* TASK INSTRUCTIONS *
Only lines holding the word "html" are wanted from the records; copy all of them.

Top of RECORDS SUPPLIED

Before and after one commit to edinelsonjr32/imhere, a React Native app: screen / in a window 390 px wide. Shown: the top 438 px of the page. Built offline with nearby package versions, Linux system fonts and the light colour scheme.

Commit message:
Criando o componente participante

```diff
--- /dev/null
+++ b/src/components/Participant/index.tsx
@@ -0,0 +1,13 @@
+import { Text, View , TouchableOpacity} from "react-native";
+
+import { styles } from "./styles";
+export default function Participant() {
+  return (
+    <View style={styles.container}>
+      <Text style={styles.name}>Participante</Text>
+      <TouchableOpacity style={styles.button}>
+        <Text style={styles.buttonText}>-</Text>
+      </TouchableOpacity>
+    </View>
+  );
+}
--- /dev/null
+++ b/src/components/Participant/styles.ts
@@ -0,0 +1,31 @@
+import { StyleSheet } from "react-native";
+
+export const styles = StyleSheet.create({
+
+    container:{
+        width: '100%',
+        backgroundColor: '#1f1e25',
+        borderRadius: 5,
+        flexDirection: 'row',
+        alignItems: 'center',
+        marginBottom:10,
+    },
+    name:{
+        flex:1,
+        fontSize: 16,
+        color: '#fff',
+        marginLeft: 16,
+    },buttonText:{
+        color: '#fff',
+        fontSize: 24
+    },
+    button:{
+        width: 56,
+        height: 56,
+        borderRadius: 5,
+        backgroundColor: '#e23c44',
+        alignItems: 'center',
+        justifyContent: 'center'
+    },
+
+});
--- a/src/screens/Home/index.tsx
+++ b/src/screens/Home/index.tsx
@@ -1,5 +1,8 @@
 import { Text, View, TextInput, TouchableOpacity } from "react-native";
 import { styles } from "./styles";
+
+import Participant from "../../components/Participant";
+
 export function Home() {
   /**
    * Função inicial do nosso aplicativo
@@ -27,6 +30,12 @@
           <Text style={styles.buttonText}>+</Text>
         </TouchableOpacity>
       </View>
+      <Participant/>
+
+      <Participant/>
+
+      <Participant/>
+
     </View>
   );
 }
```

Bottom of RECORDS SUPPLIED
Top of RECORDS SUPPLIED

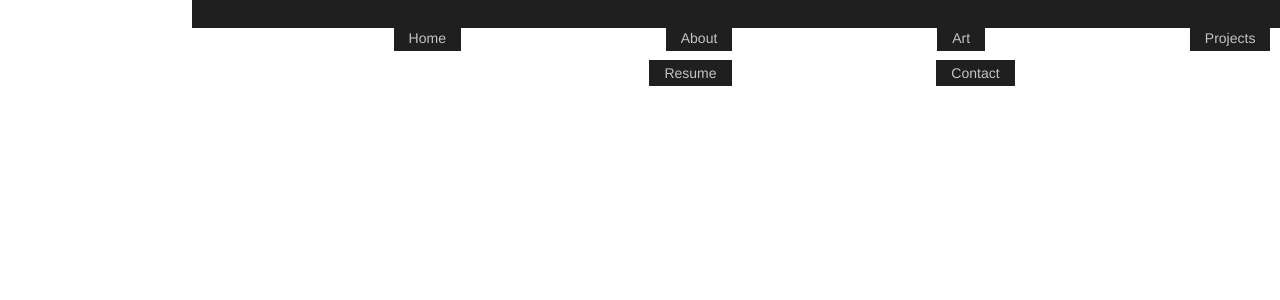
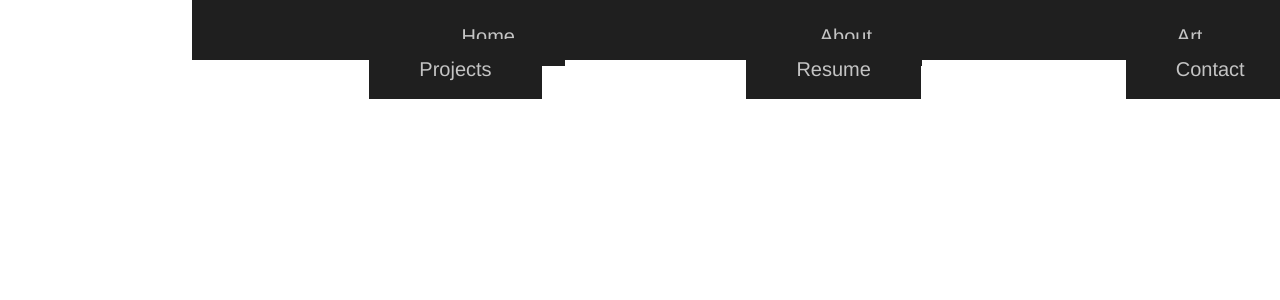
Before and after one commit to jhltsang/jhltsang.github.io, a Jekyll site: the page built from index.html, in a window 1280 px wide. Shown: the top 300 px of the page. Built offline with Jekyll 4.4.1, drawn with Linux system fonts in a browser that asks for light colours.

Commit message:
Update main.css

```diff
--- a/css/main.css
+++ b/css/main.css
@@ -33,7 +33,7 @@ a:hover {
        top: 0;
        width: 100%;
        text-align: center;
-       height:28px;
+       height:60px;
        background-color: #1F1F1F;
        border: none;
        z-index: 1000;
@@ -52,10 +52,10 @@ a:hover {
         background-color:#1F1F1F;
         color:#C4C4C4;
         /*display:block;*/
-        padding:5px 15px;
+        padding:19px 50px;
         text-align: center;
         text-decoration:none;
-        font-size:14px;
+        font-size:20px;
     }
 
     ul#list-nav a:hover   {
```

Bottom of RECORDS SUPPLIED
Top of RECORDS SUPPLIED

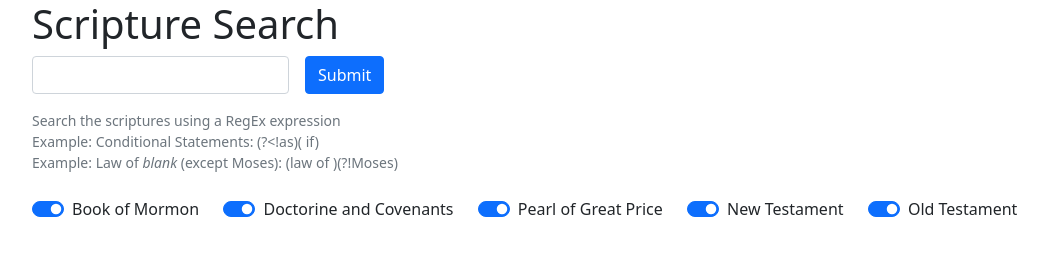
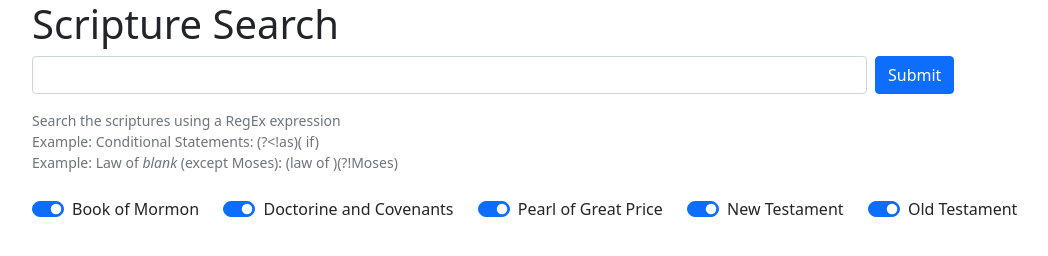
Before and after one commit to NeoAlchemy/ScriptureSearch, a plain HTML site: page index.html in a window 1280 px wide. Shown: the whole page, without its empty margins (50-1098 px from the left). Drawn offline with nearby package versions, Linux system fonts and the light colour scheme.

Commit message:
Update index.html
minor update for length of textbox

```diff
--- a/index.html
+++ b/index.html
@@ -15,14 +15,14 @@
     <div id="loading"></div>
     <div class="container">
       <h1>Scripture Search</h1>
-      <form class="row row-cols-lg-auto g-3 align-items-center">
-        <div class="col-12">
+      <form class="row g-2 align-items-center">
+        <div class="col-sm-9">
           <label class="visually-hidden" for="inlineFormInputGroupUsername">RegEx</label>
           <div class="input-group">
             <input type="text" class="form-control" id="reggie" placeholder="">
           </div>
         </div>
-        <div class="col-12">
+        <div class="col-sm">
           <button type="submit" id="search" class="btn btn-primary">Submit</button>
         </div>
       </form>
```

Bottom of RECORDS SUPPLIED

* EXERCISE ANSWER *
Before and after one commit to jhltsang/jhltsang.github.io, a Jekyll site: the page built from index.html, in a window 1280 px wide. Shown: the top 300 px of the page. Built offline with Jekyll 4.4.1, drawn with Linux system fonts in a browser that asks for light colours.
Before and after one commit to NeoAlchemy/ScriptureSearch, a plain HTML site: page index.html in a window 1280 px wide. Shown: the whole page, without its empty margins (50-1098 px from the left). Drawn offline with nearby package versions, Linux system fonts and the light colour scheme.
Update index.html
--- a/index.html
+++ b/index.html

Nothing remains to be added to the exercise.